Crisis on Infinite Earths, by Marv Wolfman and George Perez – This collection of comics from the mid-1980s was on sale at Comixology a while back, so I decided to check it out, since it’s a pretty famous series. There have been a lot of homages to and parodies of it since then. Basically, the idea behind it was to reboot continuity in the DC Universe due to characters’ backgrounds changing over time, and heroes introduced in the 1930s not being old fifty years later. DC’s original solution was to present two Earths, one in which the older stories were canonical, and another where the heroes began their careers a few decades later. There were occasional crossovers between the superheroes of these two Earths, but it was still pretty confusing. The plot of Crisis involves two alien beings known as the Monitor and Anti-Monitor battling over the fate of many different versions of Earth. At the end, the heroes succeed in defeating the Anti-Monitor, but the two main Earths have been merged into one. I haven’t read that many DC comics, so I wasn’t familiar with all of the characters involved. The main thing I know about Power Girl, basically an alternate version of Supergirl for Earth-2, is that she’s a popular choice of portrayal for large-breasted cosplayers. It’s an interesting idea, but from what I’ve heard, DC’s continuity once again became incredibly complicated in the years that followed.
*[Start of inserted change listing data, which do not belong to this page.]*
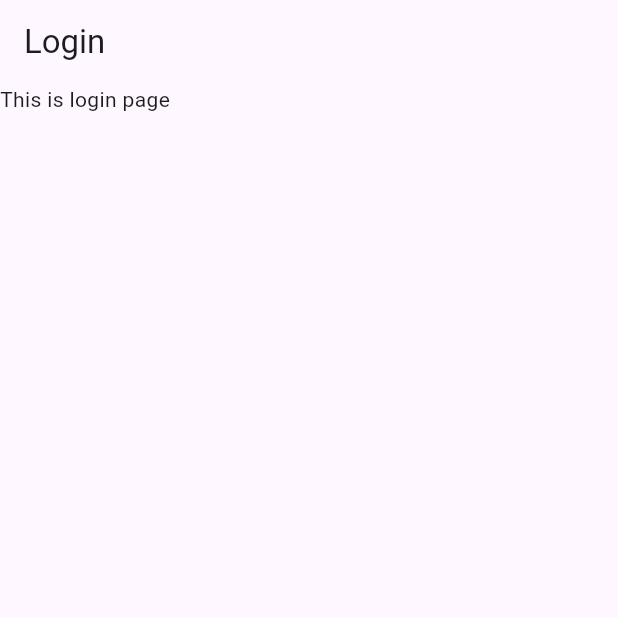
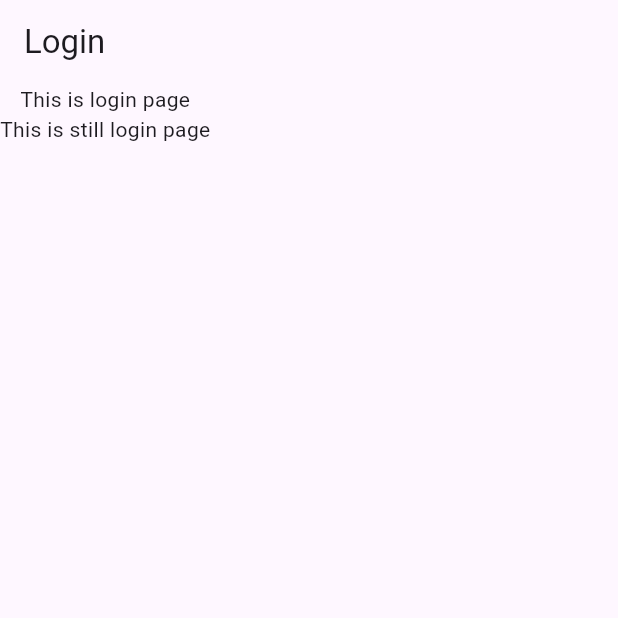
Before and after one commit to Luqhman/MyPomodoro, a Flutter app: the screen it shows after launch, on a phone screen of 412 x 824 dp, the top half of it. Run offline on Flutter 3.47's test engine with Material 3 defaults, Android fonts, the phone set to English and light mode, and no system bars.

Commit message:
testing commit

```diff
--- a/lib/widgets/login.dart
+++ b/lib/widgets/login.dart
@@ -8,7 +8,12 @@ class LoginPage extends StatelessWidget {
   Widget build(BuildContext context) {
     return Scaffold(
       appBar: AppBar(title: Text("Login")),
-      body: Text("This is login page"),
+      body: Column(
+        children: [
+          Text("This is login page"),
+          Text("This is still login page"),
+        ],
+      ),
     );
   }
 }
```
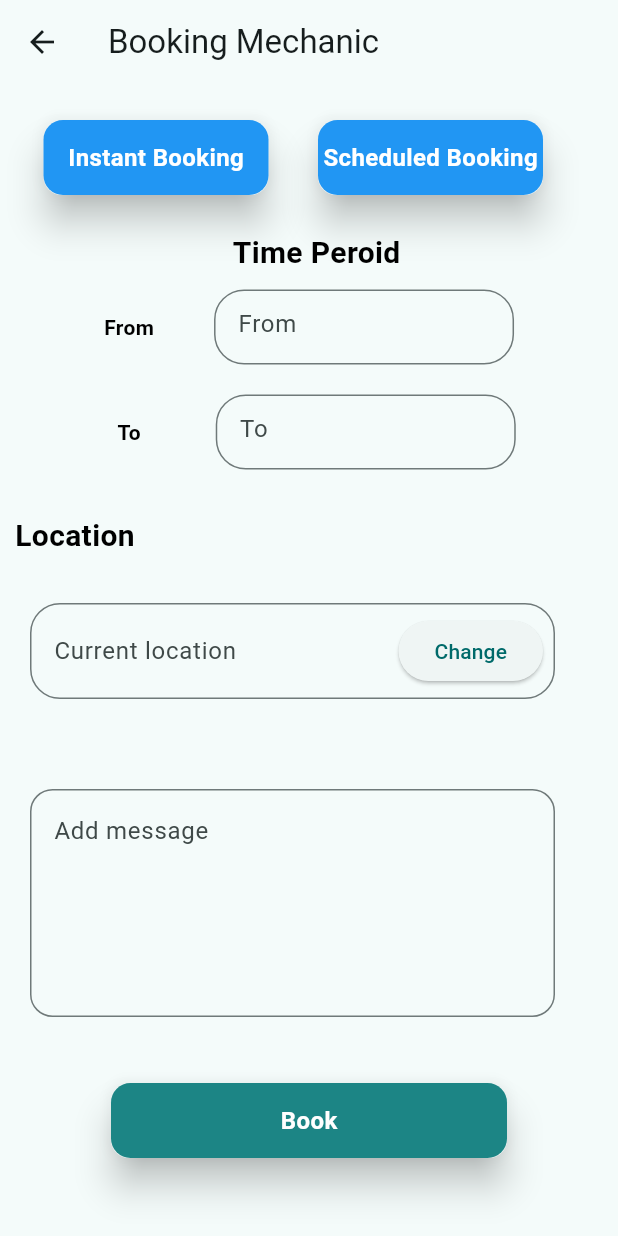
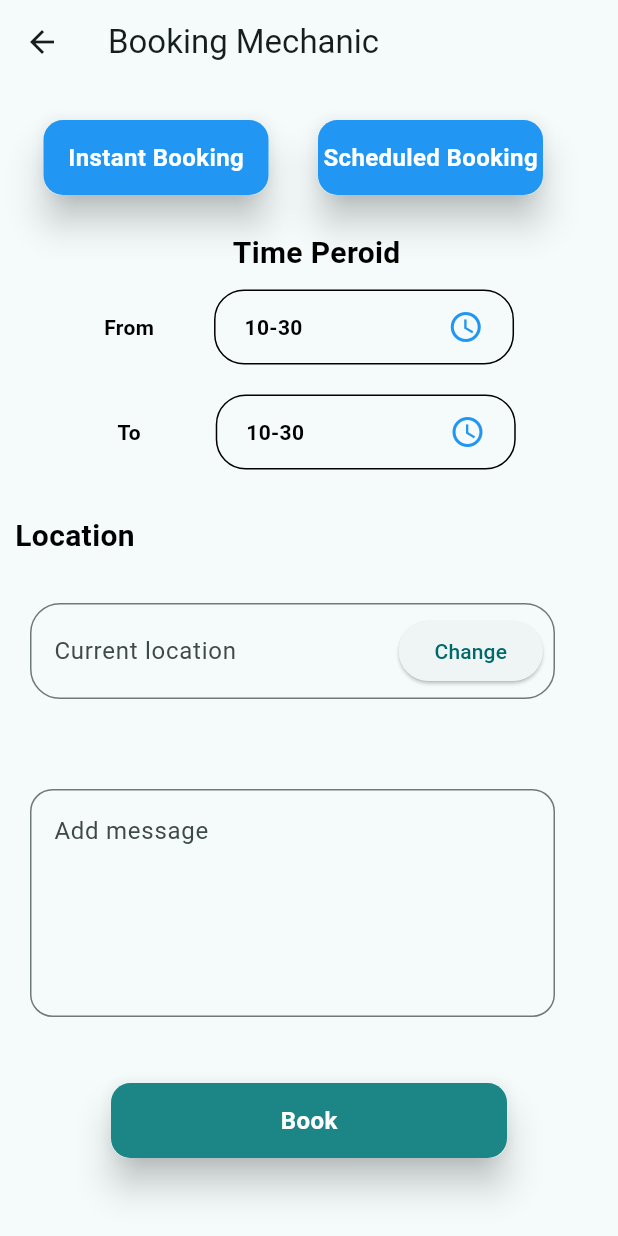
Before and after one commit to Ashfak07/quick-mech, a Flutter app: the BookingPage screen opened directly, after a tap on "Scheduled Booking", on a phone screen of 412 x 824 dp. Run offline on Flutter 3.47's test engine with Material 2 defaults, Android fonts, the phone set to English and light mode, and no system bars; our stand-ins replace animated_text_kit, font_awesome_flutter, geolocator, google_fonts, image_picker and 2 more; missing offline and left inert: dart:ffi, flutter_pannable_rating_bar; network calls fail.

Commit message:
Time picker added in booking page

```diff
--- a/lib/main.dart
+++ b/lib/main.dart
@@ -6,8 +6,8 @@ import 'package:provider/provider.dart';
 import 'package:quickmech/controller/booking_page_controller/booking_page_controller.dart';
 import 'package:quickmech/controller/mechanic_profile_controller/mechanic_profile_controller.dart';
 import 'package:quickmech/utils/database/database_for%20_favourite.dart';
+import 'package:quickmech/view/booking_page/booking_page.dart';
 import 'package:quickmech/view/bottom_navigation_bar/bottom_navigation_bar.dart';
-
 
 void main(List<String> args) {
   runApp(MyApp());
@@ -41,9 +41,7 @@ class MyApp extends StatelessWidget {
       ],
       child: MaterialApp(
         debugShowCheckedModeBanner: false,
-
         home: BottomNavBar(),
-
         theme: ThemeData(
             colorScheme:
                 ColorScheme.fromSeed(seedColor: ColorConstants.bannerColor),
--- a/lib/view/Edit_profile/edit_profile.dart
+++ b/lib/view/Edit_profile/edit_profile.dart
@@ -52,8 +52,8 @@ class _edit_profileState extends State<edit_profile> {
                                 color: Colors.amber,
                                 borderRadius: BorderRadius.circular(20))),
                     Positioned(
-                        bottom: -5,
-                        right: -5,
+                        bottom: -4,
+                        right: -4,
                         child: CircleAvatar(
                           radius: 19,
                           backgroundColor: ColorConstants.primaryWhite,
@@ -172,6 +172,7 @@ class _edit_profileState extends State<edit_profile> {
 
   void showImagePickerOption(BuildContext context) {
     showModalBottomSheet(
+        shape: Border.symmetric(),
         context: context,
         builder: (builder) {
           return SizedBox(
--- a/lib/view/booking_page/booking_page.dart
+++ b/lib/view/booking_page/booking_page.dart
@@ -10,11 +10,18 @@ class BookingPage extends StatefulWidget {
 }
 
 class _BookingPageState extends State<BookingPage> {
+  bool sheduledbooking = false;
 
-  bool sheduledbooking=false;
+  TimeOfDay Fromtime = TimeOfDay(hour: 10, minute: 30);
+  TimeOfDay Totime = TimeOfDay(hour: 10, minute: 30);
 
   @override
   Widget build(BuildContext context) {
+    final hours = Fromtime.hour.toString().padLeft(2, '0');
+    final minutes = Fromtime.minute.toString().padLeft(2, '0');
+    final Fromhours = Totime.hour.toString().padLeft(2, '0');
+    final Tominutes = Totime.minute.toString().padLeft(2, '0');
+
     return Scaffold(
       appBar: AppBar(
         title: Text("Booking Mechanic"),
@@ -27,9 +34,10 @@ class _BookingPageState extends State<BookingPage> {
               padding: const EdgeInsets.only(top: 20, left: 25),
               child: Row(
                 children: [
-                  GestureDetector(onTap: () {
+                  GestureDetector(
+                    onTap: () {
                       setState(() {
-                      sheduledbooking=false;
+                        sheduledbooking = false;
                       });
                     },
                     child: Card(
@@ -55,9 +63,10 @@ class _BookingPageState extends State<BookingPage> {
                   SizedBox(
                     width: 25,
                   ),
-                  GestureDetector(onTap: () {
+                  GestureDetector(
+                    onTap: () {
                       setState(() {
-                      sheduledbooking=true;
+                        sheduledbooking = true;
                       });
                     },
                     child: Card(
@@ -82,8 +91,9 @@ class _BookingPageState extends State<BookingPage> {
                   ),
                 ],
               ),
-            ),sheduledbooking==true?
-            Column(
+            ),
+            sheduledbooking == true
+                ? Column(
                     children: [
                       Padding(
                         padding: const EdgeInsets.only(top: 20, left: 10),
@@ -96,26 +106,51 @@ class _BookingPageState extends State<BookingPage> {
                         mainAxisAlignment: MainAxisAlignment.center,
                         children: [
                           Padding(
-                  padding:
-                      const EdgeInsets.symmetric(horizontal: 20, vertical: 10),
+                            padding: const EdgeInsets.symmetric(
+                                horizontal: 20, vertical: 10),
                             child: Text(
                               "From",
                               style: TextStyleConstants.heading5,
                             ),
                           ),
                           Padding(
-                  padding:
-                      const EdgeInsets.symmetric(horizontal: 20, vertical: 10),
+                            padding: const EdgeInsets.symmetric(
+                                horizontal: 20, vertical: 10),
                             child: SizedBox(
                                 width: 200,
                                 height: 50,
-                    child: TextField(
-                      decoration: InputDecoration(
-                          hintText: "From",
-                          border: OutlineInputBorder(
-                              borderRadius: BorderRadius.circular(20))),
+                                child: Container(
+                                  decoration: BoxDecoration(
+                                      border: Border.all(),
+                                      borderRadius: BorderRadius.circular(20)),
+                                  child: Row(
+                                    mainAxisAlignment:
+                                        MainAxisAlignment.spaceAround,
+                                    children: [
+                                      Text(
+                                          "${Fromtime.hour}-${Fromtime.minute}",
+                                          style: TextStyleConstants.heading5),
+                                      SizedBox(
+                                        width: 20,
                                       ),
+                                      InkWell(
+                                          onTap: () async {
+                                            TimeOfDay? newTime =
+                                                await showTimePicker(
+                                                    context: context,
+                                                    initialTime: Fromtime);
+                                            //if cancel
+                                            if (newTime == null) return;
+                                            //if ok
+                                            setState(() => Fromtime = newTime);
+                                          },
+                                          child: Icon(
+                                            Icons.schedule,
+                                            color: Colors.blue,
+                                          ))
+                                    ],
                                   ),
+                                )),
                           ),
                         ],
                       ),
@@ -123,32 +158,58 @@ class _BookingPageState extends State<BookingPage> {
                         mainAxisAlignment: MainAxisAlignment.center,
                         children: [
                           Padding(
-                  padding:
-                      const EdgeInsets.symmetric(horizontal: 30, vertical: 10),
+                            padding: const EdgeInsets.symmetric(
+                                horizontal: 30, vertical: 10),
                             child: Text(
                               "To",
                               style: TextStyleConstants.heading5,
                             ),
                           ),
                           Padding(
-                  padding:
-                      const EdgeInsets.symmetric(horizontal: 20, vertical: 10),
+                            padding: const EdgeInsets.symmetric(
+                                horizontal: 20, vertical: 10),
                             child: SizedBox(
                                 width: 200,
                                 height: 50,
-                    child: TextField(
-                      decoration: InputDecoration(
-                          hintText: "To",
-                          border: OutlineInputBorder(
-                              borderRadius: BorderRadius.circular(20))),
+                                child: Container(
+                                  decoration: BoxDecoration(
+                                      border: Border.all(),
+                                      borderRadius: BorderRadius.circular(20)),
+                                  child: Row(
+                                    mainAxisAlignment:
+                                        MainAxisAlignment.spaceAround,
+                                    children: [
+                                      Text(
+                                        "${Totime.hour}-${Totime.minute}",
+                                        style: TextStyleConstants.heading5,
                                       ),
+                                      SizedBox(
+                                        width: 20,
                                       ),
+                                      InkWell(
+                                          onTap: () async {
+                                            TimeOfDay? newTime =
+                                                await showTimePicker(
+                                                    context: context,
+                                                    initialTime: Totime);
+                                            //if cancel
+                                            if (newTime == null) return;
+                                            //if ok
+                                            setState(() => Totime = newTime);
+                                          },
+                                          child: Icon(
+                                            Icons.schedule,
+                                            color: Colors.blue,
+                                          ))
+                                    ],
+                                  ),
+                                )),
                           ),
                         ],
                       ),
                     ],
-            ):Container(),
-
+                  )
+                : Container(),
             Padding(
               padding: const EdgeInsets.only(top: 20, left: 10),
               child: Text(
```
Lines whose indentation alone changed are shown as unchanged.
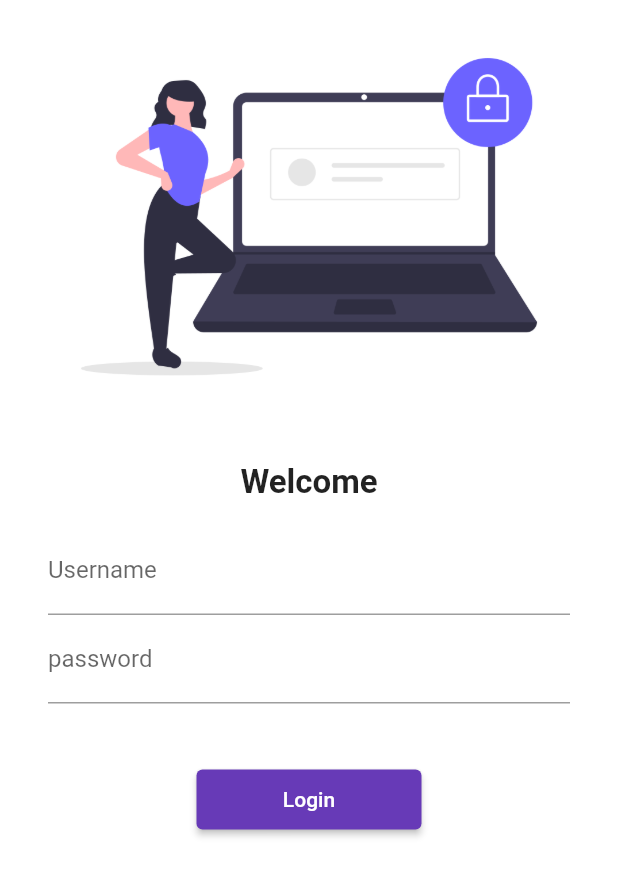
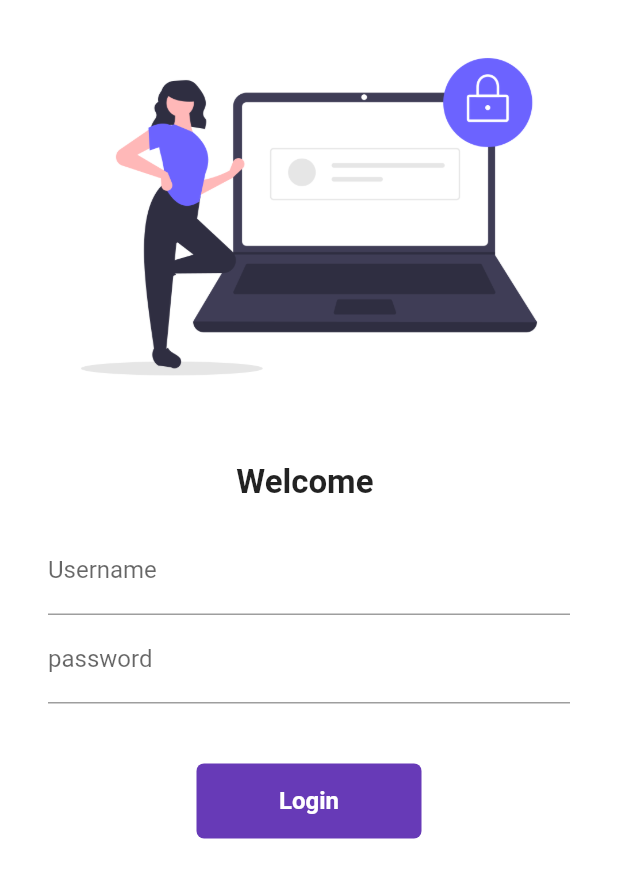
Before and after one commit to Dipankarhira/30daysofflutter, a Flutter app: the screen it shows after launch, on a phone screen of 412 x 824 dp. Shown: the top 878 px of the screen. Run offline on Flutter 3.47's test engine with Material 2 defaults, Android fonts, the phone set to English and light mode, and no system bars.

Commit message:
day6 completed

```diff
--- a/flutter_catalog/lib/main.dart
+++ b/flutter_catalog/lib/main.dart
@@ -4,7 +4,7 @@ import 'pages/home_page.dart';
 import 'pages/login_page.dart';
 
 void main() {
-  runApp(MyApp());
+  runApp(const MyApp());
 }
 
 class MyApp extends StatelessWidget {
@@ -15,9 +15,9 @@ class MyApp extends StatelessWidget {
     return MaterialApp(
       themeMode: ThemeMode.light,
       theme: ThemeData(primarySwatch: Colors.deepPurple),
-      routes: {"/": (context) => Login(),
-      MyRoutes.homeRoute:(context) => Home(),
-      MyRoutes.loginRoute:(context) => Login()
+      routes: {"/": (context) =>const Login(),
+      MyRoutes.homeRoute:(context) =>const Home(),
+      MyRoutes.loginRoute:(context) =>const Login()
       },
     );
   }
--- a/flutter_catalog/lib/pages/home_page.dart
+++ b/flutter_catalog/lib/pages/home_page.dart
@@ -7,14 +7,14 @@ class Home extends StatelessWidget {
   Widget build(BuildContext context) {
     return Scaffold(
       appBar: AppBar(
-        title: Text("Catalog App"),
+        title: const Text("Catalog App"),
       ),
       body: Center(
         child: Container(
-          child: Text("hello Dipankar day# "),
+          child: const Text("hello Dipankar day# "),
         ),
       ),
-      drawer: Drawer(),
+      drawer: const Drawer(),
     );
   }
 }
--- a/flutter_catalog/lib/pages/login_page.dart
+++ b/flutter_catalog/lib/pages/login_page.dart
@@ -1,9 +1,16 @@
 import 'package:flutter/material.dart';
 import 'package:flutter_catalog/utils/routes.dart';
 
-class Login extends StatelessWidget {
+class Login extends StatefulWidget {
   const Login({super.key});
 
+  @override
+  State<Login> createState() => _LoginState();
+}
+
+class _LoginState extends State<Login> {
+  String name = "";
+  bool buttonChange = false;
   @override
   Widget build(BuildContext context) {
     return Material(
@@ -18,12 +25,13 @@ class Login extends StatelessWidget {
                   fit: BoxFit.cover,
                 ),
               ),
-              SizedBox(
+              const SizedBox(
                 height: 20.0,
               ),
               Text(
-                "Welcome",
-                style: TextStyle(fontSize: 22, fontWeight: FontWeight.bold),
+                "Welcome $name",
+                style:
+                    const TextStyle(fontSize: 22, fontWeight: FontWeight.bold),
               ),
               Padding(
                 padding: const EdgeInsets.symmetric(
@@ -31,23 +39,59 @@ class Login extends StatelessWidget {
                 child: Column(
                   children: [
                     TextFormField(
-                      decoration: InputDecoration(
+                      decoration: const InputDecoration(
                           hintText: "Enter Username", labelText: "Username"),
+                      onChanged: (value) {
+                        setState(() {
+                          name = value;
+                        });
+                      },
                     ),
                     TextFormField(
                       obscureText: true,
-                      decoration: InputDecoration(
+                      decoration: const InputDecoration(
                           hintText: "Enter password", labelText: "password"),
                     ),
-                    SizedBox(
+                    const SizedBox(
                       height: 40.0,
                     ),
-                    ElevatedButton(
-                      onPressed: () {
+                    // ElevatedButton(
+                    //   onPressed: () {
+                    //     Navigator.pushNamed(context, MyRoutes.homeRoute);
+                    //   },
+                    //   child:const Text("Login"),
+                    //   style: TextButton.styleFrom(minimumSize:const Size(150, 40)),
+                    // )
+                    InkWell(
+                      onTap: () async {
+                        setState(() {
+                          buttonChange = true;
+                        });
+                        await Future.delayed(const Duration(seconds: 1));
                         Navigator.pushNamed(context, MyRoutes.homeRoute);
                       },
-                      child: Text("Login"),
-                      style: TextButton.styleFrom(minimumSize: Size(150, 40)),
+                      child: AnimatedContainer(
+                        duration: const Duration(seconds: 1),
+                        width: buttonChange ? 50 : 150,
+                        height: 50,
+                        alignment: Alignment.center,
+                        decoration: BoxDecoration(
+                            color: Colors.deepPurple,
+                            borderRadius:
+                                BorderRadius.circular(buttonChange ? 50 : 5)),
+                        child: buttonChange
+                            ? const Icon(
+                                Icons.done,
+                                color: Colors.white,
+                              )
+                            : const Text(
+                                "Login",
+                                style: TextStyle(
+                                    color: Colors.white,
+                                    fontWeight: FontWeight.bold,
+                                    fontSize: 16),
+                              ),
+                      ),
                     )
                   ],
                 ),
```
The Japanese Devil Fish Girl and Other Unnatural Attractions, by Robert Rankin – This is the first in a series of four books set in a version of the late nineteenth century with steampunk technology; I’d actually read the next two before getting this one. It’s pretty familiar Rankin in many ways, with a lot of running gags and references to other fiction, conspiracy theories, and legends. H.G. Wells’s War of the Worlds is presented as having portrayed an actual historical event, and in its aftermath the British government has established diplomatic relations with Venus and Jupiter. A lot of historical figures show up, although Rankin freely admits to fudging a lot of the dates so that the ones he wants to use are still alive in 1895. One of the most absurd is a young Adolf Hitler appearing as a wine steward and casino dealer. The character of Darwin the monkey is introduced, and he’s not yet able to talk. The main protagonist is a young man named George Fox who works for a shady circus owner called Professor Coffin, and joins him in the search for something known as the Japanese Devil Fish Girl. They’re joined by Ada Byron Lovelace, who in real life died in 1852 at the age of thirty-six, but here is still alive and well, able to serve as a love interest for George. Their strange adventures have them journeying on an airship and visiting the lost continent of Lemuria, where it turns out that the Devil Fish Girl is a sacred relic to all worlds. And as with many Rankin novels, it ends with the world nearly being destroyed. There isn’t much new here if you’ve read Rankin’s earlier stuff, but it’s fun.